EU, Gambia to provide D14.6M for food crisis
Wednesday, April 25, 2012
The European Union (EU) in collaboration with the government of The Gambia, agreed on Wednesday 11th April, to release GMD14.6M (365, 000 Euros) to the World Food Programme (WFP), as part of the rapid response to the food crisis in the country, its monthly [April] newsletter edition disclosed.
“The funds will be used to purchase 1300 tons of food and will be focused on the country’s 19 most vulnerable districts, notably the Central River Region. The funds have been allocated from the European Commission STABEX scheme [now expired], which was originally designed to compensate ACP countries for falls in export revenue,” it stated.
Since crop failure was officially declared by The Gambia government in March, it has launched a broad appeal for assistance both within and outside to respond to the imminent crisis. It received positive response from various concerned actors, notably the Republic of China on Taiwan that provided the sum of US$3 million to The Gambia to buy 2,300 metric tons of seeds and import 1,360 metric tons of fertilizer to help the country ride out of the food shortage that resulted from last year’s crop failure.
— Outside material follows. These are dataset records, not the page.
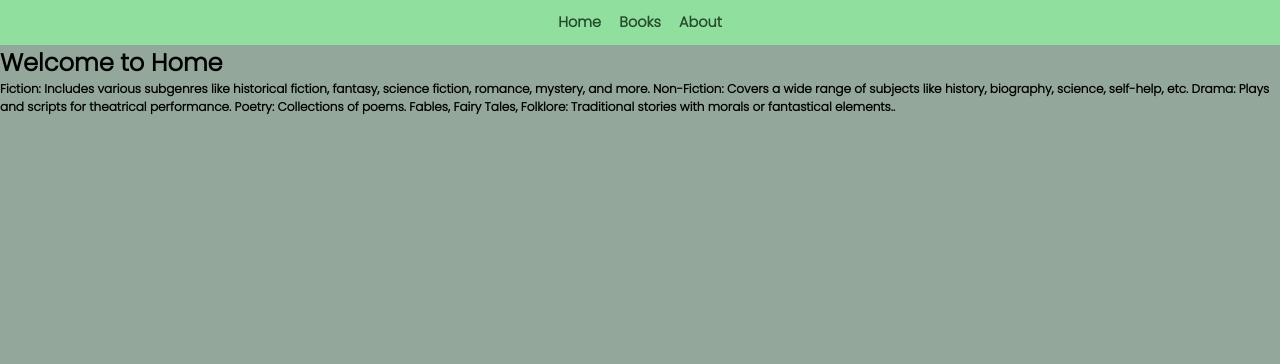
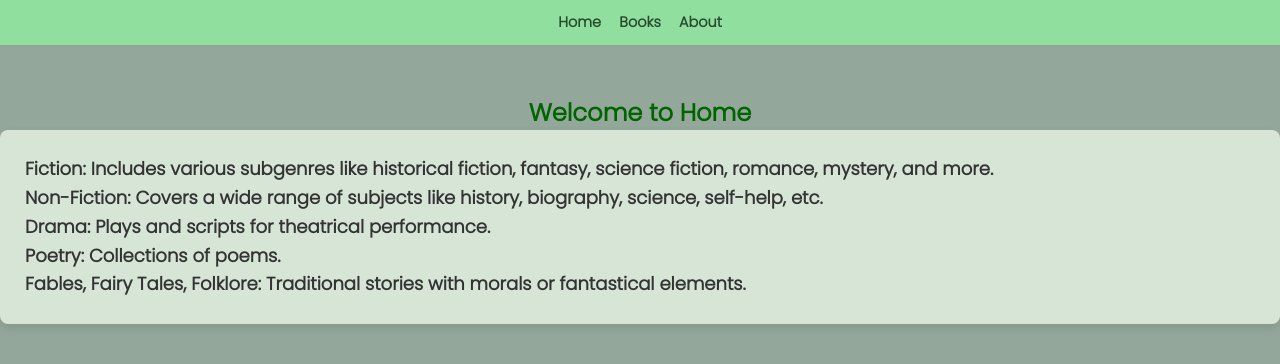
Before and after one commit to Kavithachinnusamy20/SBA-React_Book_API, a React (Vite) app: page / in a window 1280 px wide. Shown: the top 364 px of the page. Built offline with nearby package versions, Linux system fonts and the light colour scheme.

Commit message:
correcting error

```diff
--- a/src/App.jsx
+++ b/src/App.jsx
@@ -2,7 +2,7 @@ import { BrowserRouter, Route, Routes, Link } from 'react-router-dom';
 import React from 'react';
 
 import SearchBook from './Components/SearchBook';
-import About from './Pages/About';
+import About from './pages/About';
 import './index.css';
 
 const App = () => {
@@ -16,13 +16,17 @@ const App = () => {
 
       <Routes>
         <Route path="/" element={
-          <div><h1>Welcome to Home</h1>
-          <p><h4>
-            Fiction: Includes various subgenres like historical fiction, fantasy, science fiction, romance, mystery, and more.
-Non-Fiction: Covers a wide range of subjects like history, biography, science, self-help, etc.
-Drama: Plays and scripts for theatrical performance.
-Poetry: Collections of poems.
-Fables, Fairy Tales, Folklore: Traditional stories with morals or fantastical elements..</h4> </p></div>} />
+          <div>
+<div style={{ textAlign: 'center', color: 'Darkgreen', marginTop: '50px' }}>
+  <h1><strong>Welcome to Home</strong></h1>
+</div>
+          <p><h4 className="category-text">
+        <p><strong>Fiction:</strong> Includes various subgenres like historical fiction, fantasy, science fiction, romance, mystery, and more.</p>
+        <p><strong>Non-Fiction:</strong> Covers a wide range of subjects like history, biography, science, self-help, etc.</p>
+        <p><strong>Drama:</strong> Plays and scripts for theatrical performance.</p>
+        <p><strong>Poetry:</strong> Collections of poems.</p>
+        <p><strong>Fables, Fairy Tales, Folklore:</strong> Traditional stories with morals or fantastical elements.</p>
+      </h4> </p></div>} />
         <Route path="/bookSearch" element={<SearchBook />} />
         <Route path="/about" element={<About />} />
       </Routes>
--- a/src/Components/SearchBook.jsx
+++ b/src/Components/SearchBook.jsx
@@ -34,7 +34,7 @@ const SearchBook = () => {
           onKeyDown={searchBook} // updated from onKeyPress (deprecated)
         />
       </div>
-        <div class="container1">
+        <div className="container1">
             <Card book={bookData} />
         </div>
       </div>
--- a/src/index.css
+++ b/src/index.css
@@ -21,3 +21,15 @@ nav a:hover {
 nav a:active {
   transform: scale(0.98);
 }
+
+
+ .category-text {
+  font-family: 'Segoe UI', sans-serif;
+  font-size: 18px;
+  color: #333;
+  line-height: 1.6;
+  background-color: #d6e5d5;
+  border-radius: 8px;
+  padding: 25px;
+  box-shadow: 0 4px 10px rgba(0, 0, 0, 0.1);
+}
```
The Action Aid International, The Gambia and the World Food Programme (WFP) have both shown commitment to deal with the crisis.
Also prominent was the cash donation by the former president of the Republic of The Gambia, Alhaji Sir Dawda Kairaba Jawara, who gave his month salary of D50, 000, to a fund set up to by government deal with the situation.
The government of The Gambia through the Office of the Minister of Agriculture, it would be recalled, had in March declared 2011-2012 farming season a failure resulting from severe crop failures and a corresponding soaring of food prices.
In that release dispatched to the media institutions including the Daily Observer, the Ministry of Agriculture said the post-harvest assessment of the 2011 farming season, which was characterised by below normal and poorly distributed rainfall, indicated a reduction in total crop production of more than 70%.
Author: Hatab Fadera